Stored entries
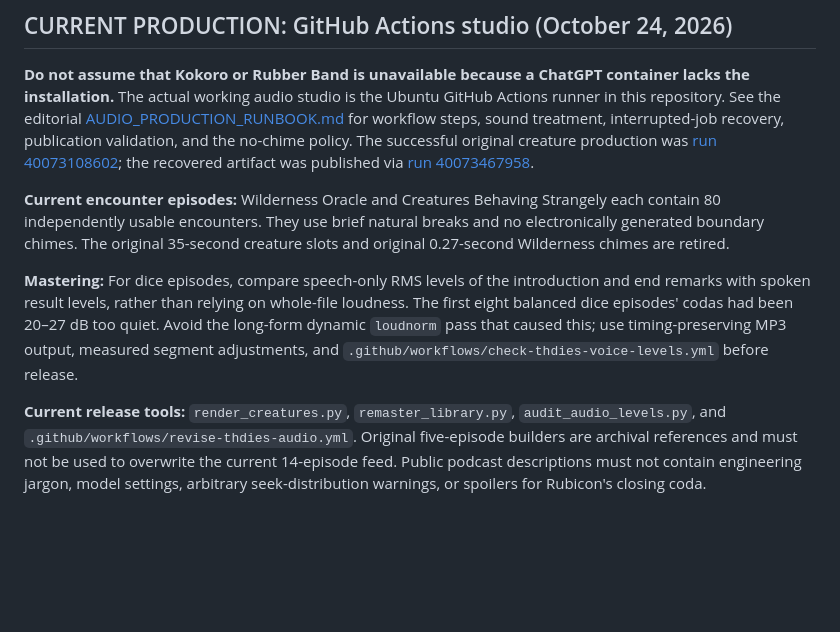
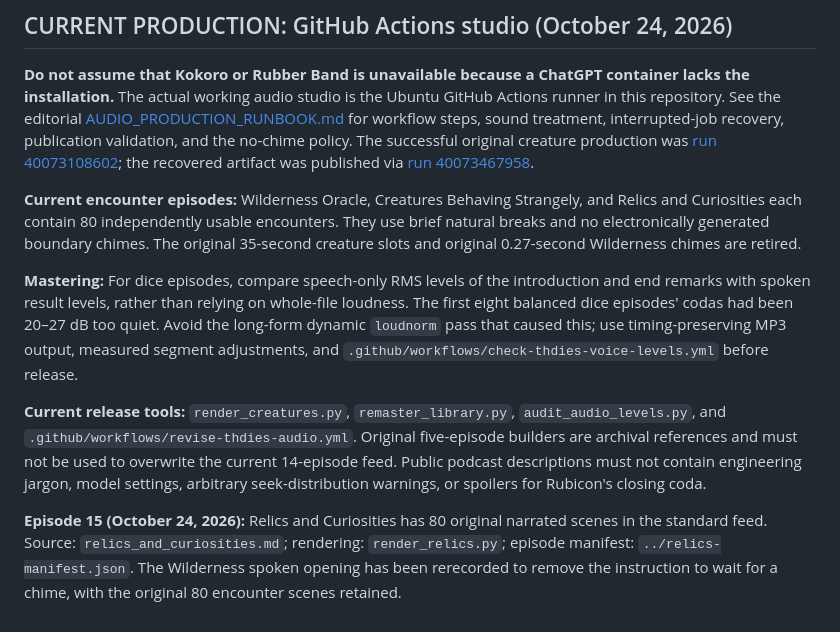
Before and after one commit to udeudeude/udeudeude.github.io, a Markdown page: thdies-cast/production/README.md, the part around the change. Rendered like a GitHub page; blank space fills up the shorter version.

Commit message:
Document published fifteenth episode, three eighty-scene oracles and persistent audio-production guidance

```diff
--- a/thdies-cast/production/README.md
+++ b/thdies-cast/production/README.md
@@ -59,7 +59,7 @@ was [run 40073108602](https://github.com/udeudeude/udeudeude.github.io/actions/r
 the recovered artifact was published via
 [run 40073467958](https://github.com/udeudeude/udeudeude.github.io/actions/runs/40073467958).
 
-**Current encounter episodes:** Wilderness Oracle and Creatures Behaving Strangely
+**Current encounter episodes:** Wilderness Oracle, Creatures Behaving Strangely, and Relics and Curiosities
 each contain 80 independently usable encounters. They use brief natural breaks
 and no electronically generated boundary chimes. The original 35-second
 creature slots and original 0.27-second Wilderness chimes are retired.
@@ -78,3 +78,5 @@ Original five-episode builders are archival references and must not be used
 to overwrite the current 14-episode feed. Public podcast descriptions must
 not contain engineering jargon, model settings, arbitrary seek-distribution
 warnings, or spoilers for Rubicon's closing coda.
+
+**Episode 15 (October 24, 2026):** Relics and Curiosities has 80 original narrated scenes in the standard feed. Source: `relics_and_curiosities.md`; rendering: `render_relics.py`; episode manifest: `../relics-manifest.json`. The Wilderness spoken opening has been rerecorded to remove the instruction to wait for a chime, with the original 80 encounter scenes retained.
```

• **WHAT IS EXPECTED**
Determine how many lines above contain "production" as a word or string. Give the number alone.

• **RESULT OF THIS EXERCISE**
4